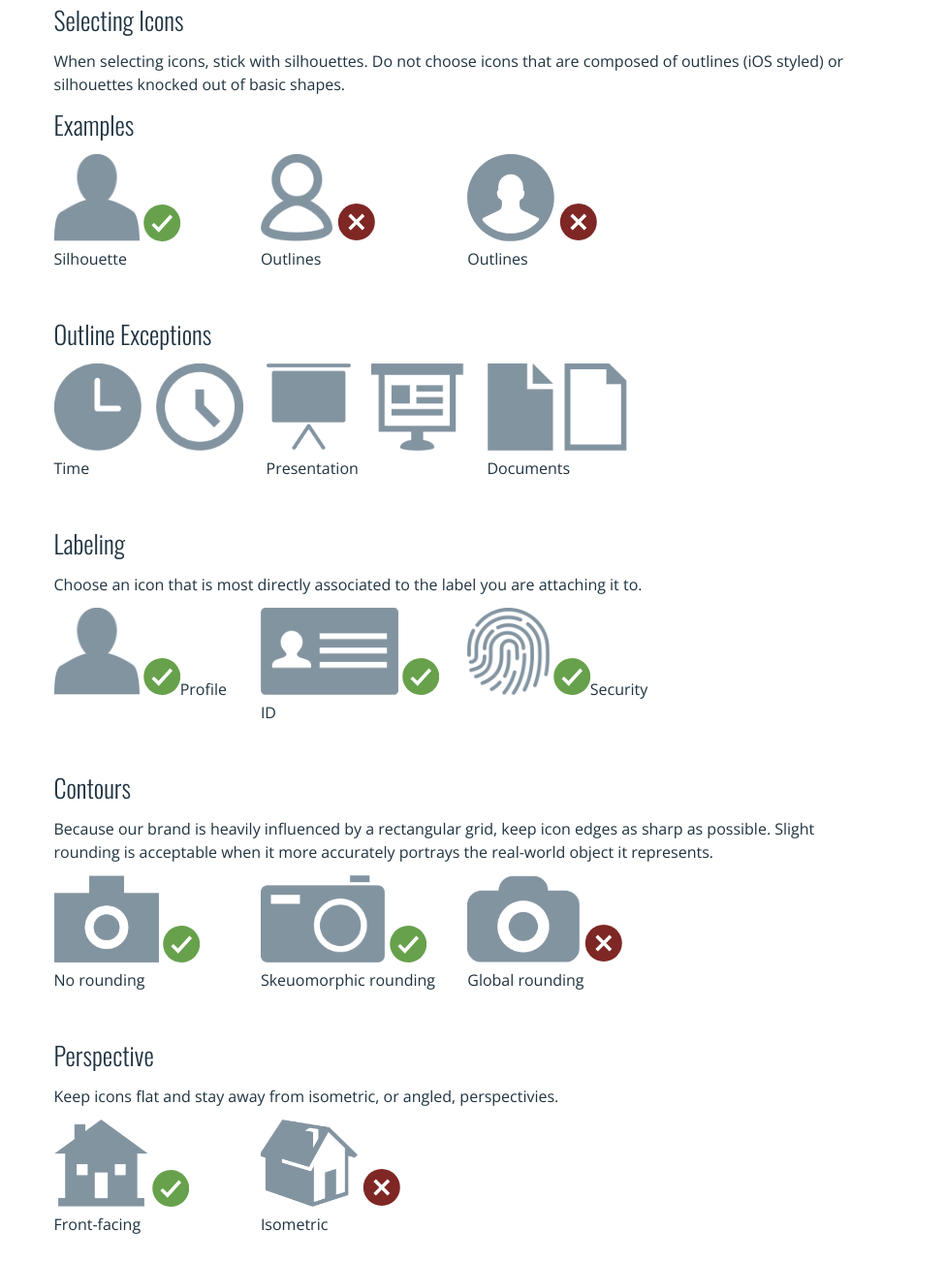
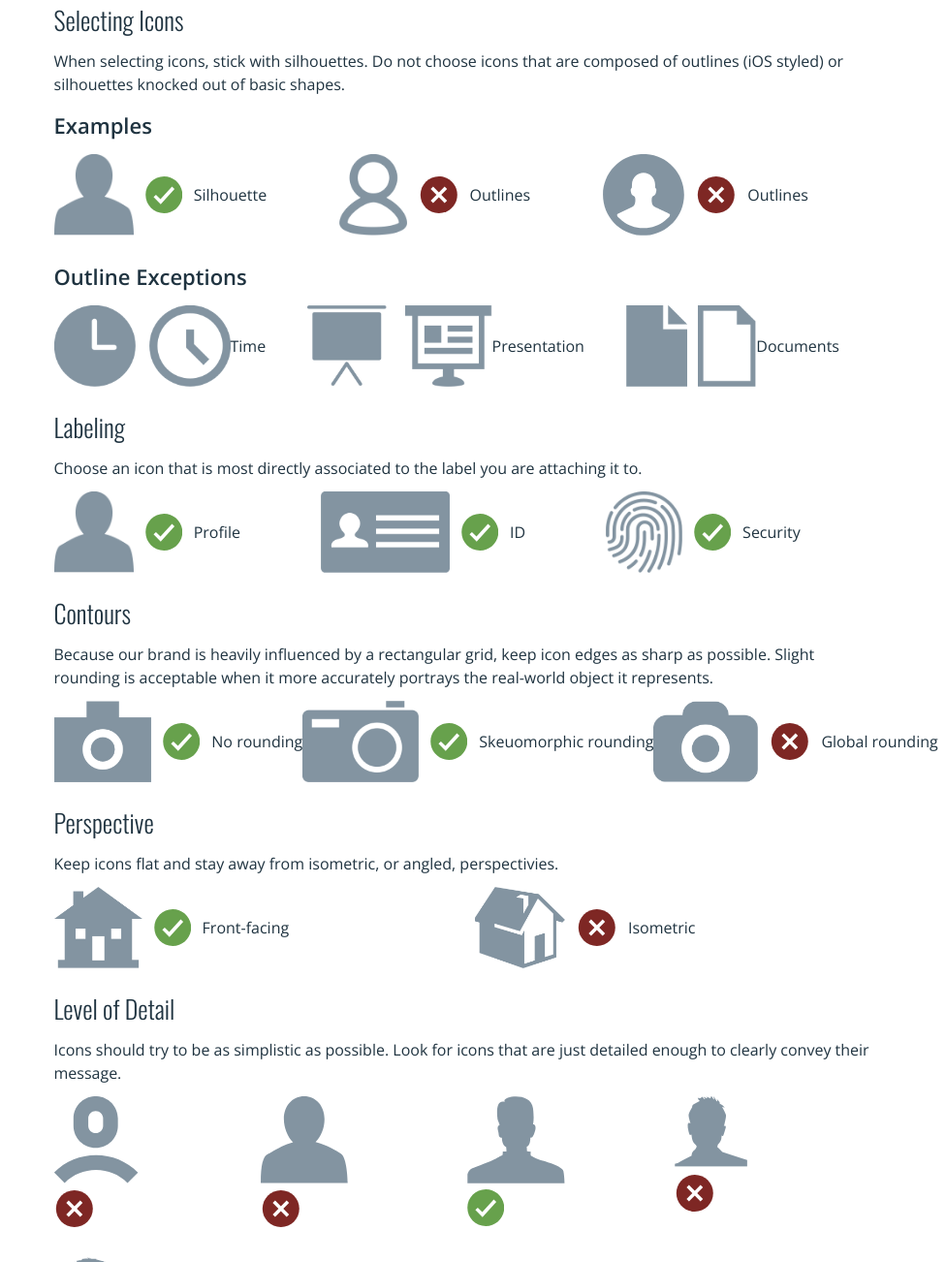
Before and after one commit to unumux/cl-brand-guidelines, a website: page web.html in a window 1280 px wide. Shown: the part 6013-7315 px from the top of the page at 97% size, without its empty margins (304-1280 px from the left). Drawn offline with nearby package versions, Linux system fonts and the light colour scheme.

Commit message:
remove grid from icon examples

```diff
--- a/styles/components/_components.scss
+++ b/styles/components/_components.scss
@@ -3,3 +3,4 @@
 @import "shade/shade";
 @import "asset/asset";
 @import "section/section";
+@import "examples/examples";
--- /dev/null
+++ b/styles/components/examples/_example.scss
@@ -0,0 +1,18 @@
+@mixin base {
+    align-items: center;
+    display: flex;
+    margin-bottom: space(2);
+
+    @media screen and (min-width: breakpoint(small)) {
+        flex-basis: auto;
+        flex-grow: 1;
+        flex-shrink: 0;
+        margin-bottom: 0;
+    }
+
+}
+
+&__example {
+    @include base;
+
+}
--- /dev/null
+++ b/styles/components/examples/_examples.scss
@@ -0,0 +1,23 @@
+@mixin base() {
+    margin-bottom: space(2);
+
+    @media screen and (min-width: breakpoint(small)) {
+        display: flex;
+        justify-content: space-between;
+    }
+}
+
+.examples {
+    @include base;
+
+    @import "example";
+
+    &__image{
+        height: space(7);
+    }
+
+    &__icon {
+        margin-left: space(1);
+        margin-right: space(1);
+    }
+}
--- a/web.html
+++ b/web.html
@@ -447,148 +447,96 @@
                         <div class="section">
                             <h2 class="section__heading">Selecting Icons</h2>
                             <p class="section__description">When selecting icons, stick with silhouettes. Do not choose icons that are composed of outlines (iOS styled) or silhouettes knocked out of basic shapes.</p>
+                            <h3>Examples</h3>
+                            <div class="examples">
+                                <div class="examples__example">
+                                    <img class="examples__image" src="images/outline-head_icon.png" alt="">
+                                    <img class="examples__icon" src="images/check.svg" alt="">
+                                    <p class="examples__label">Silhouette</p>
+                                </div>
 
-                            <section class="willow-summary">
-                                <h1 class="willow-summary__heading">Examples</h1>
-                                <div class="willow-summary__content">
-                                    <div class="willow-grid">
-                                        <div class="willow-grid__item">
-                                            <div class="example">
-                                                <img class="example__image" src="images/outline-head_icon.png" alt="">
-                                                <img class="example__image" src="images/check.svg" alt="">
-                                                <p class="example__label">Silhouette</p>
+                                <div class="examples__example">
+                                    <img class="examples__image" src="images/circle-head_logo.png" alt="">
+                                    <img class="examples__icon" src="images/x_icon.svg" alt="">
+                                    <p>Outlines</p>
                                 </div>
-                                        </div>
-                                        <div class="willow-grid__item">
-                                            <div class="example">
-                                                <img src="images/circle-head_logo.png" alt="">
-                                                <img src="images/x_icon.svg" alt="">
+
+                                <div class="examples__example">
+                                    <img class="examples__image" src="images/round-head_icon.svg" alt="">
+                                    <img class="examples__icon" src="images/x_icon.svg" alt="">
                                     <p>Outlines</p>
                                 </div>
                             </div>
-                                        <div class="willow-grid__item">
-                                            <div class="example">
-                                                <img src="images/round-head_icon.svg" alt="">
-                                                <img src="images/x_icon.svg" alt="">
-                                                <p>Outlines</p>
-                                            </div>
-                                        </div>
-                                    </div>
-                                </div>
-                            </section>
-                            <section class="willow-summary">
-                                <h1 class="willow-summary__heading">Outline Exceptions</h1>
-                                <div class="willow-summary__content">
-                                    <div class="willow-grid">
-                                        <div class="willow-grid__item">
-                                            <div class="example">
-                                                <img src="images/clock_icon.png" alt="">
+                            <h3 >Outline Exceptions</h3>
+                            <div class="examples">
+                                <div class="examples__example">
+                                    <img class="examples__image" src="images/clock_icon.png" alt="">
                                     <p>Time</p>
                                 </div>
-                                        </div>
-                                        <div class="willow-grid__item">
-                                            <div class="example">
-                                                <img src="images/presentation_icon.png" alt="">
+                                <div class="examples__example">
+                                    <img class="examples__image" src="images/presentation_icon.png" alt="">
                                     <p>Presentation</p>
                                 </div>
-                                        </div>
-                                        <div class="willow-grid__item">
-                                            <div class="example">
-                                                <img src="images/papers_icon.png" alt="">
+                                <div class="examples__example">
+                                    <img class="examples__image" src="images/papers_icon.png" alt="">
                                     <p>Documents</p>
                                 </div>
                             </div>
                         </div>
-                                </div>
-                            </section>
-                        </div>
                         <div class="section">
                             <h2 class="section__heading">Labeling</h2>
                             <p class="section__description">Choose an icon that is most directly associated to the label you are attaching it to.</p>
-
-                            <section class="willow-summary">
-                                <!--<h1 class="willow-summary__heading">Examples</h1>-->
-                                <div class="willow-summary__content">
-                                    <div class="willow-grid">
-                                        <div class="willow-grid__item">
-                                            <div class="example">
-                                                <img src="images/outline-head_icon.png" alt="">
-                                                <img src="images/check.svg" alt="">Profile
+                            <div class="examples">
+                                <div class="examples__example">
+                                    <img class="examples__image" src="images/outline-head_icon.png" alt="">
+                                    <img class="examples__icon" src="images/check.svg" alt="">Profile
+                                </div>
+                                <div class="examples__example">
+                                    <img class="examples__image" src="images/card-id_icon.png" alt="">
+                                    <img class="examples__icon" src="images/check.svg" alt="">ID
+                                </div>
+                                <div class="examples__example">
+                                    <img class="examples__image" src="images/thumbprint.png" alt="">
+                                    <img class="examples__icon" src="images/check.svg" alt="">Security
                                 </div>
                             </div>
-                                        <div class="willow-grid__item">
-                                            <div class="example">
-                                                <img src="images/card-id_icon.png" alt="">
-                                                <img src="images/check.svg" alt="">ID
-                                            </div>
-                                        </div>
-                                        <div class="willow-grid__item">
-                                            <div class="example">
-                                                <img src="images/thumbprint.png" alt="">
-                                                <img src="images/check.svg" alt="">Security
-                                            </div>
-                                        </div>
-                                    </div>
-                                </div>
-                            </section>
-
                         </div>
                         <div class="section">
                             <h2 class="section__heading">Contours</h2>
                             <p class="section__description">Because our brand is heavily influenced by a rectangular grid, keep icon edges as sharp as possible. Slight rounding is acceptable when it more accurately portrays the real-world object it represents.</p>
-
-                            <section class="willow-summary">
-                                <div class="willow-summary__content">
-                                    <div class="willow-grid">
-                                        <div class="willow-grid__item">
-                                            <div class="example">
-                                                <img src="images/camera1_icon.png" alt="">
-                                                <img src="images/check.svg" alt="">
+                            <div class="examples">
+                                <div class="examples__example">
+                                    <img class="examples__image" src="images/camera1_icon.png" alt="">
+                                    <img class="examples__icon" src="images/check.svg" alt="">
                                     <p>No rounding</p>
                                 </div>
-                                        </div>
-                                        <div class="willow-grid__item">
-                                            <div class="example">
-                                                <img src="images/camera2_icon.png" alt="">
-                                                <img src="images/check.svg" alt="">
+                                <div class="examples__example">
+                                    <img class="examples__image" src="images/camera2_icon.png" alt="">
+                                    <img class="examples__icon" src="images/check.svg" alt="">
                                     <p>Skeuomorphic rounding</p>
                                 </div>
-                                        </div>
-                                        <div class="willow-grid__item">
-                                            <div class="example">
-                                                <img src="images/camera3_icon.png" alt="">
-                                                <img src="images/x_icon.svg" alt="">
+                                <div class="examples__example">
+                                    <img class="examples__image" src="images/camera3_icon.png" alt="">
+                                    <img class="examples__icon" src="images/x_icon.svg" alt="">
                                     <p>Global rounding</p>
                                 </div>
                             </div>
                         </div>
-                                </div>
-                            </section>
-                        </div>
                         <div class="section">
                             <h2 class="section__heading">Perspective</h2>
                             <p class="section__description">Keep icons flat and stay away from isometric, or angled, perspectivies.</p>
-
-                            <section class="willow-summary">
-                                <div class="willow-summary__content">
-                                    <div class="willow-grid">
-                                        <div class="willow-grid__item">
-                                            <div class="example">
-                                                <img src="images/front-house__icon.png" alt="">
-                                                <img src="images/check.svg" alt="">
+                            <div class="examples">
+                                <div class="examples__example">
+                                    <img class="examples__image" src="images/front-house__icon.png" alt="">
+                                    <img class="examples__icon" src="images/check.svg" alt="">
                                     <p>Front-facing</p>
                                 </div>
-                                        </div>
-                                        <div class="willow-grid__item">
-                                            <div class="example">
-                                                <img src="images/side-house__icon.png" alt="">
-                                                <img src="images/x_icon.svg" alt="">
+                                <div class="examples__example">
+                                    <img class="examples__image" src="images/side-house__icon.png" alt="">
+                                    <img class="examples__icon" src="images/x_icon.svg" alt="">
                                     <p>Isometric</p>
                                 </div>
                             </div>
-                                    </div>
-                                </div>
-                            </section>
                         </div>
                         <div class="section">
                             <h2 class="section__heading">Level of Detail</h3>
@@ -663,57 +611,35 @@
                         <div class="section">
                             <h2 class="section__heading">Scaling Complexity</h2>
                             <p class="section__description">Increase icon complexity as size increases.</p>
-
-                            <section class="willow-summary">
-                                <div class="willow-summary__content">
-                                    <div class="willow-grid">
-                                        <div class="willow-grid__item">
-                                            <div class="example">
-                                                <img src="images/scale-person.png" alt="">
+                            <div class="examples">
+                                <div class="examples__example">
+                                    <img class="examples__image" src="images/scale-person.png" alt="">
+                                </div>
+                                <div class="examples__example">
+                                    <img class="examples__image" src="images/scale-house.png" alt="">
+                                </div>
+                                <div class="examples__example">
+                                    <img class="examples__image" src="images/scale-paper.png" alt="">
                                 </div>
                             </div>
-                                        <div class="willow-grid__item">
-                                            <div class="example">
-                                                <img src="images/scale-house.png" alt="">
-                                            </div>
-                                        </div>
-                                        <div class="willow-grid__item">
-                                            <div class="example">
-                                                <img src="images/scale-paper.png" alt="">
-                                            </div>
-                                        </div>
-                                    </div>
-                                </div>
-                            </section>
                         </div>
                         <div class="section">
                             <h2 class="section__heading">Color Categories</h2>
                             <p class="section__description">Keep colors to a minimum.</p>
-
-                            <section class="willow-summary">
-                                <div class="willow-summary__content">
-                                    <div class="willow-grid">
-                                        <div class="willow-grid__item">
-                                            <div class="example">
-                                                <img src="images/lock.png" alt="">
+                            <div class="examples">
+                                <div class="examples__example">
+                                    <img class="examples__image" src="images/lock.png" alt="">
                                     <p>Interface</p>
                                 </div>
-                                        </div>
-                                        <div class="willow-grid__item">
-                                            <div class="example">
-                                                <img src="images/comments.png" alt="">
+                                <div class="examples__example">
+                                    <img class="examples__image" src="images/comments.png" alt="">
                                     <p>Content</p>
                                 </div>
-                                        </div>
-                                        <div class="willow-grid__item">
-                                            <div class="example">
-                                                <img src="images/paperbin.png" alt="">
+                                <div class="examples__example">
+                                    <img class="examples__image" src="images/paperbin.png" alt="">
                                     <p>Supplemental</p>
                                 </div>
                             </div>
-                                    </div>
-                                </div>
-                            </section>
                         </div>
                     </section>
                     <section class="category">
```
Also changed, not shown: styles/styles.min.css, 1 other file. Lines whose indentation alone changed are shown as unchanged.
════════
Work to be completed: Which lines of the listing above hold the word "components"? Copy each of them.

Completed task:
--- a/styles/components/_components.scss
+++ b/styles/components/_components.scss
+++ b/styles/components/examples/_example.scss
+++ b/styles/components/examples/_examples.scss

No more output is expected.